  • At September 27, 2010 at 10:41 PM , Anonymous Anonymous said...

    It's quite some time ago now, but my Daughter who is now 30 was less than 10, I used to play chess almost nightly against an "Chess Challanger 9" computer, at the time it was a pretty good one. My Daughter Daph would watch me, and wanted to "Help" so I let her move the White Pieces, (I almost always play Black against a computer) and she loved it, the computer was calling the shots, but SHE was beating Dad.

    Well in time I tried to teach her to move for herself, but by then she figured out that she had a much better chance of winning with the computers help, and never learned the game; but I still remember her serious little face watching the lights, moving the pieces, and beating her Dad. Thanks for the memory, Blessings, BB.

     
  • At September 28, 2010 at 9:57 AM , Anonymous Anonymous said...
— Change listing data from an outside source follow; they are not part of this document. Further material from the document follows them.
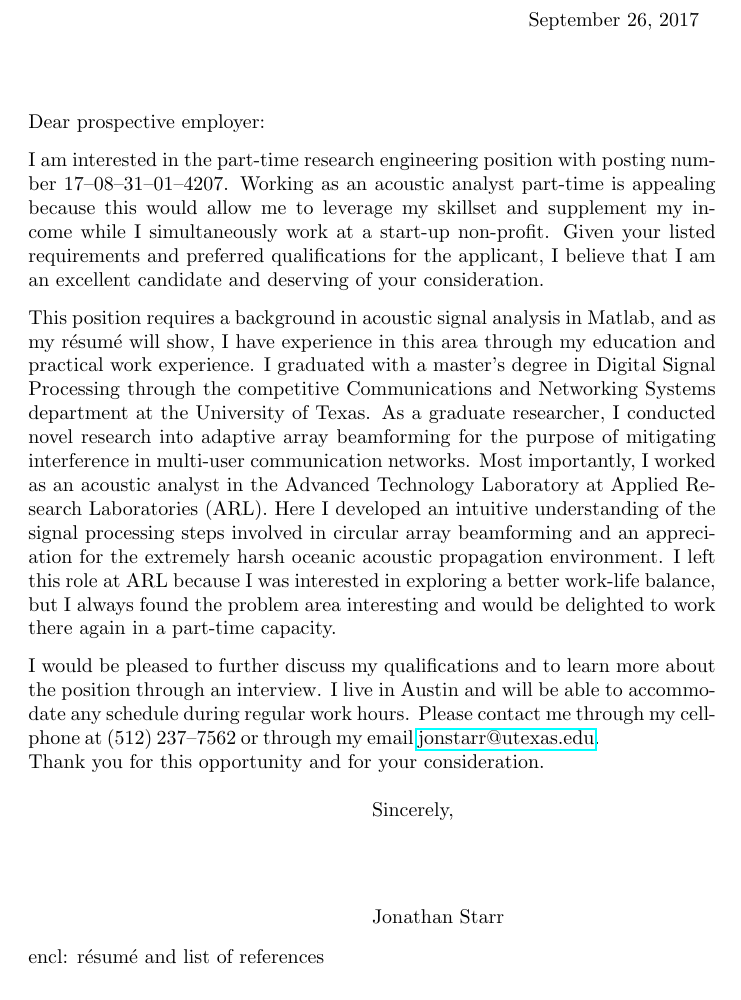
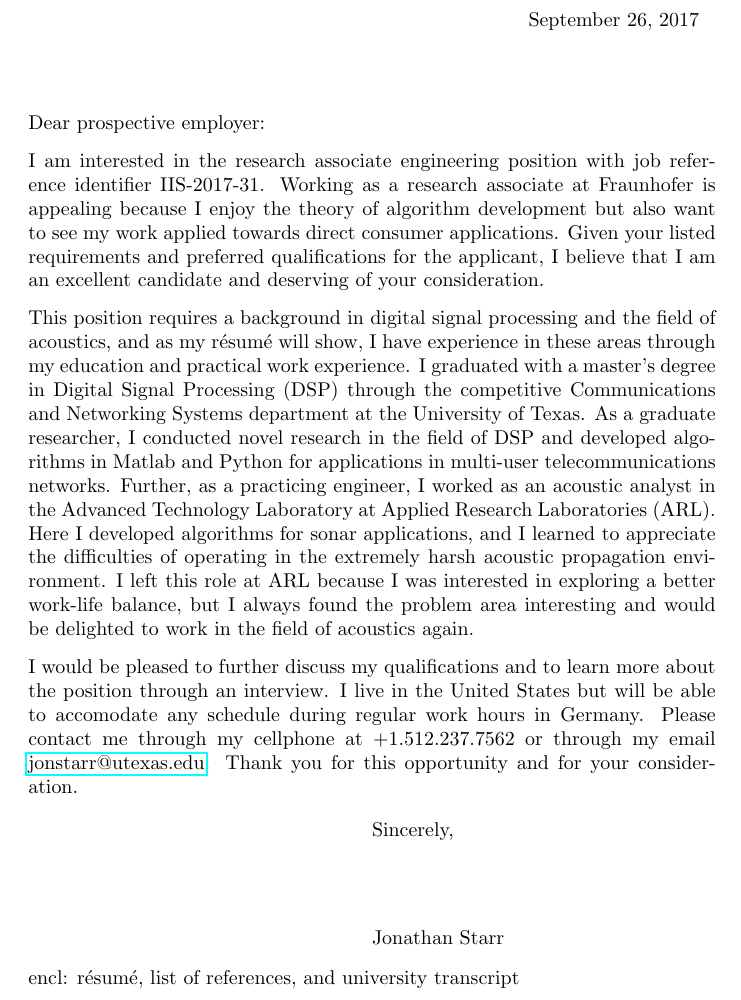
Before and after one commit to jonkensta/resume, a LaTeX letter (cover_letter.tex): part of the page, cut so that both start at the same text. Compiled offline with pdfLaTeX.

Commit message:
Edit for Fraunhofer job

```diff
--- a/cover_letter.tex
+++ b/cover_letter.tex
@@ -7,34 +7,37 @@
 \begin{letter}{}
 \opening{Dear prospective employer:}
 
-I am interested in the part-time research engineering position with posting number 17--08--31--01--4207.
-Working as an acoustic analyst part-time is appealing because this would
-    allow me to leverage my skillset and
-    supplement my income while I simultaneously work at a start-up non-profit.
+I am interested in the research associate engineering position with job reference identifier IIS-2017-31.
+Working as a research associate at Fraunhofer is appealing because
+    I
+        enjoy the theory of algorithm development but
+        also want to see my work applied towards direct consumer applications.
 Given your listed requirements and preferred qualifications for the applicant,
 I believe that I am an excellent candidate and deserving of your consideration.
 
-This position requires a background in acoustic signal analysis in Matlab, and as my r\'{e}sum\'{e} will show,
-I have experience in this area through my education and practical work experience.
-I graduated with a master's degree in Digital Signal Processing through the competitive Communications and Networking Systems department at the University of Texas.
+This position requires a background in
+    digital signal processing and
+    the field of acoustics, and
+as my r\'{e}sum\'{e} will show,
+I have experience in these areas through my education and practical work experience.
+I graduated with a master's degree in Digital Signal Processing (DSP) through the competitive Communications and Networking Systems department at the University of Texas.
 As a graduate researcher,
-I conducted novel research into adaptive array beamforming for the purpose of mitigating interference in multi-user communication networks.
-Most importantly,
+I conducted novel research in the field of DSP and developed algorithms in Matlab and Python for applications in multi-user telecommunications networks.
+Further, as a practicing engineer,
 I worked as an acoustic analyst in the Advanced Technology Laboratory at Applied Research Laboratories (ARL).
-Here I developed
-    an intuitive understanding of the signal processing steps involved in circular array beamforming and
-    an appreciation for the extremely harsh oceanic acoustic propagation environment.
+Here I developed algorithms for sonar applications, and
+I learned to appreciate the difficulties of operating in the extremely harsh acoustic propagation environment.
 I left this role at ARL because I was interested in exploring a better work-life balance, but
-I always found the problem area interesting and would be delighted to work there again in a part-time capacity.
+I always found the problem area interesting and would be delighted to work in the field of acoustics again.
 
 I would be pleased to further discuss my qualifications and to learn more about the position through an interview.
-I live in Austin and will be able to accommodate any schedule during regular work hours.
-Please contact me through my cellphone at (512) 237--7562 or through my email \vbox{\href{mailto:jonstarr@utexas.edu}{jonstarr@utexas.edu}.}
+I live in the United States but will be able to accomodate any schedule during regular work hours in Germany.
+Please contact me through my cellphone at +1.512.237.7562 or through my email \mbox{\href{mailto:jonstarr@utexas.edu}{jonstarr@utexas.edu}}.
 Thank you for this opportunity and for your consideration.
 
 \closing{Sincerely,}
 
-\encl{r\'{e}sum\'{e} and list of references}
+\encl{r\'{e}sum\'{e}, list of references, and university transcript}
 
 \end{letter}
 \end{document}
```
    nice cute story i like the end, jason gordon, maryland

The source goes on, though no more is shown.